“Oppression of the nonhuman will eventually find its way to the human, from the poor to the middle class, from the non-citizen to the citizen”
Director Elizabeth Lo opens up about the inspiration behind her award-winning film, storytelling through a nonhuman gaze and the responsibility she feels to her audience.
The latest addition to filmmaker Elizabeth Lo’s ever-expanding body of work, has been a hit on festival circuit across the globe – leaving tails wagging on and off screen.
It goes without saying that there are no shortages of differences between dogs and humans, notable examples being the language or the customs we partake in when marking our territories (a lot could be learned from the canine approach), but we do inhabit the same spaces. ‘Stray’ is a documentary that deconstructs the invisible barriers between both worlds, allowing us to explore Turkey in a unique and perspective-altering way.
Shot over the course of three years, ‘Stray’ follows the lives of street dogs – Zeytin, Nazar and Kartal – as they navigate the culturally rich, politically charged and visually stunning city that is Istanbul. We are also given an insight into the harsh realities of Syrian refugees children as their experiences and that of the dogs, often interact and overlap, creating a compassionate bond between the groups.

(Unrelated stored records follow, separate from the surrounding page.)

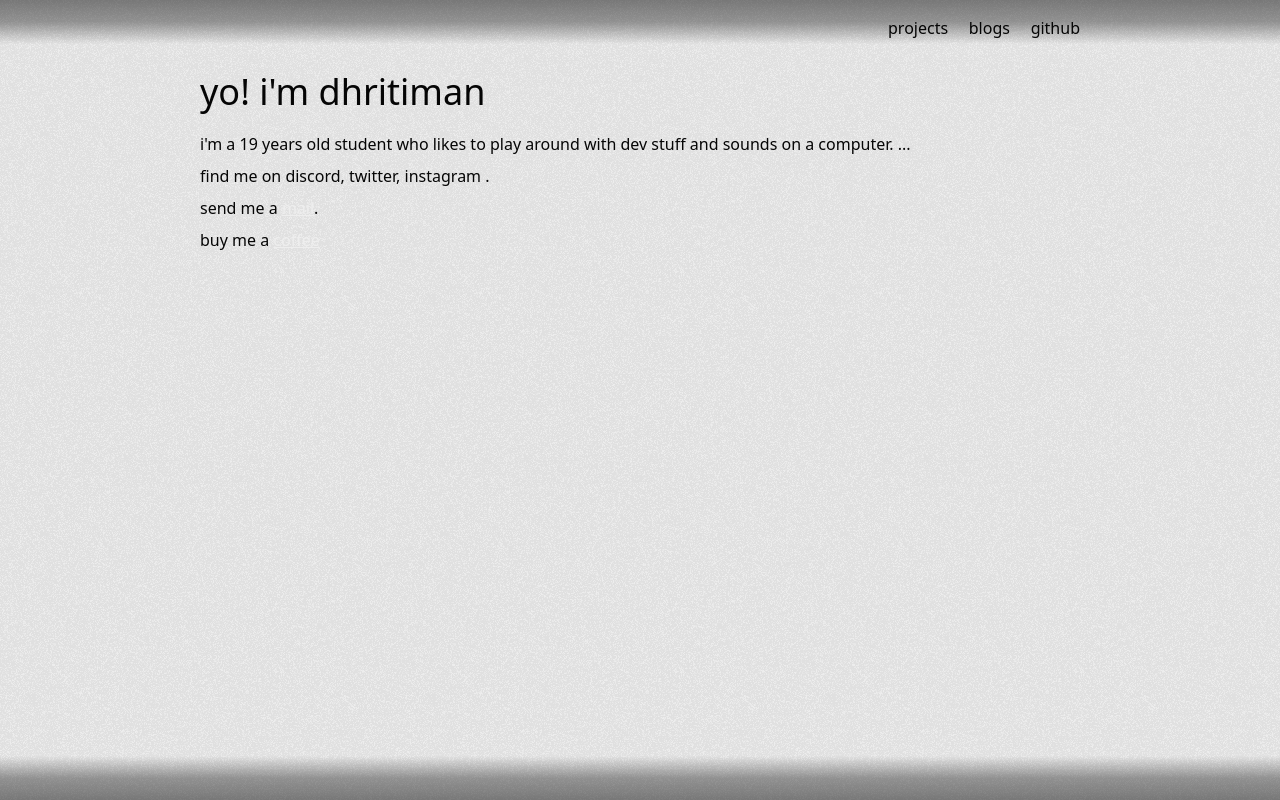
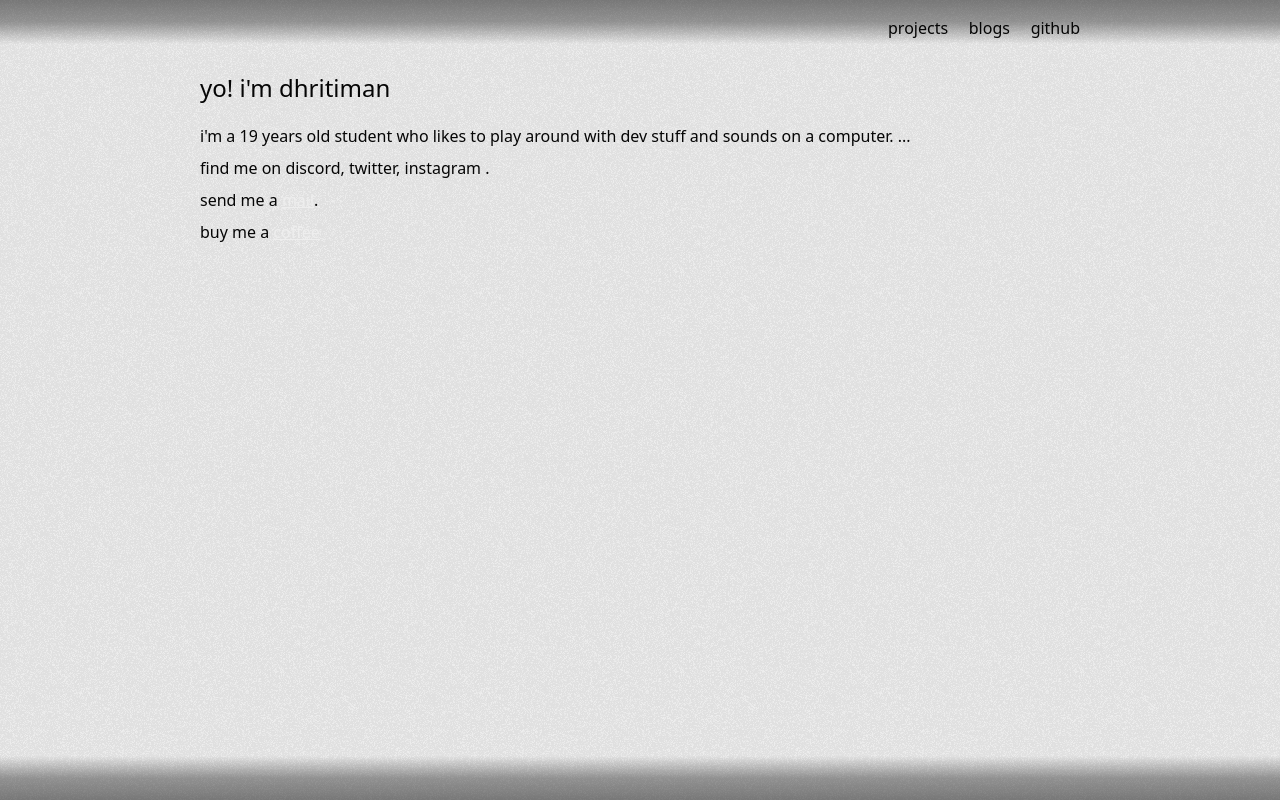
Before and after one commit to dhritiman1/dhrtmn.me, a Next.js app: page / in a window 1280 px wide. Built offline with nearby package versions, Linux system fonts and the light colour scheme.

Commit message:
:adding page transitions

```diff
--- a/package.json
+++ b/package.json
@@ -15,6 +15,7 @@
     "autoprefixer": "10.4.14",
     "eslint": "8.39.0",
     "eslint-config-next": "13.3.1",
+    "framer-motion": "^10.12.16",
     "next": "13.3.1",
     "postcss": "8.4.23",
     "react": "18.2.0",
--- a/src/components/MainLayout.tsx
+++ b/src/components/MainLayout.tsx
@@ -1,5 +1,6 @@
 import Head from "next/head";
 import { ReactNode } from "react";
+import { motion } from "framer-motion";
 
 type Props = {
   children: ReactNode;
@@ -15,13 +16,17 @@ const MainLayout = ({ children, title }: Props) => {
       <div
         className={`noise absolute min-h-screen min-w-full opacity-40 bg-noise -z-10`}
       ></div>
-      <main
+      <motion.div
+        initial={{ opacity: 0 }}
+        animate={{ opacity: 1 }}
+        exit={{ opacity: 0 }}
+        transition={{ duration: 0.5 }}
         className={`flex bg-transparent min-h-screen flex-col items-center`}
       >
         <div className="w-full top-0 fixed h-11 bg-gradient-to-b from-[#2525258f] via-[#30303073] to-transparent -z-10"></div>
         {children}
         <div className="w-full bottom-0 fixed h-11 bg-gradient-to-t from-[#2525258f] via-[#30303073] to-transparent"></div>
-      </main>
+      </motion.div>
     </>
   );
 };
--- a/src/pages/index.tsx
+++ b/src/pages/index.tsx
@@ -26,7 +26,7 @@ export default function Home() {
         </div>
 
         <div className="w-full px-10 md:p-0 lg:p-0 md:w-[45rem] lg:w-[55rem]">
-          <p className="py-5 text-4xl font-light">yo! i&apos;m dhritiman</p>
+          <p className="py-5 text-2xl font-light">yo! i&apos;m dhritiman</p>
           <p>
             i&apos;m a <span className="w-[10rem]">{Math.floor(age)}</span>{" "}
             years old student who likes to play around with dev stuff and sounds
```
Also changed, not shown: 1 other file (tests, documents, lock files or other folders).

The film has achieved many deserved accolades and now, through an insightful conversation with Elizabeth Lo we are given the chance to appreciate the lived-experiences, thought process and compassion that delivered it to the world.
Congratulations on all of the awards that Stray has received. Are you at all surprised by this reception?
We didn’t expect Stray to win such a big prize so early in its festival life, so getting the top jury prize at Hot Docs was very affirming. Most recently, it’s been gratifying for a smaller film like Stray to be shortlisted by the IDA Documentary Awards and be recognized by the documentary industry. I know how hard it is for films to be seen, so I feel very grateful to Dogwoof and Magnolia Pictures for making sure that people are aware of Stray.
How would you describe the film in three words?
A nonhuman gaze.
What compelled you to tell this story?
It came from a very personal place. My childhood dog, Mikey, had passed away, and I always felt like he deserved more in life. I decided to make a film that gave narrative time and space to beings like him – lives that aren’t normally seen as worthy of that kind of attention. Much like Virginia Woolf’s Flush, I knew I wanted Stray to be told entirely and truly from a dog’s perspective – and not an anthropomorphic projection using animals as a vehicle as so many other films have done – but truly be about trying to use the medium of film to represent a dog’s life.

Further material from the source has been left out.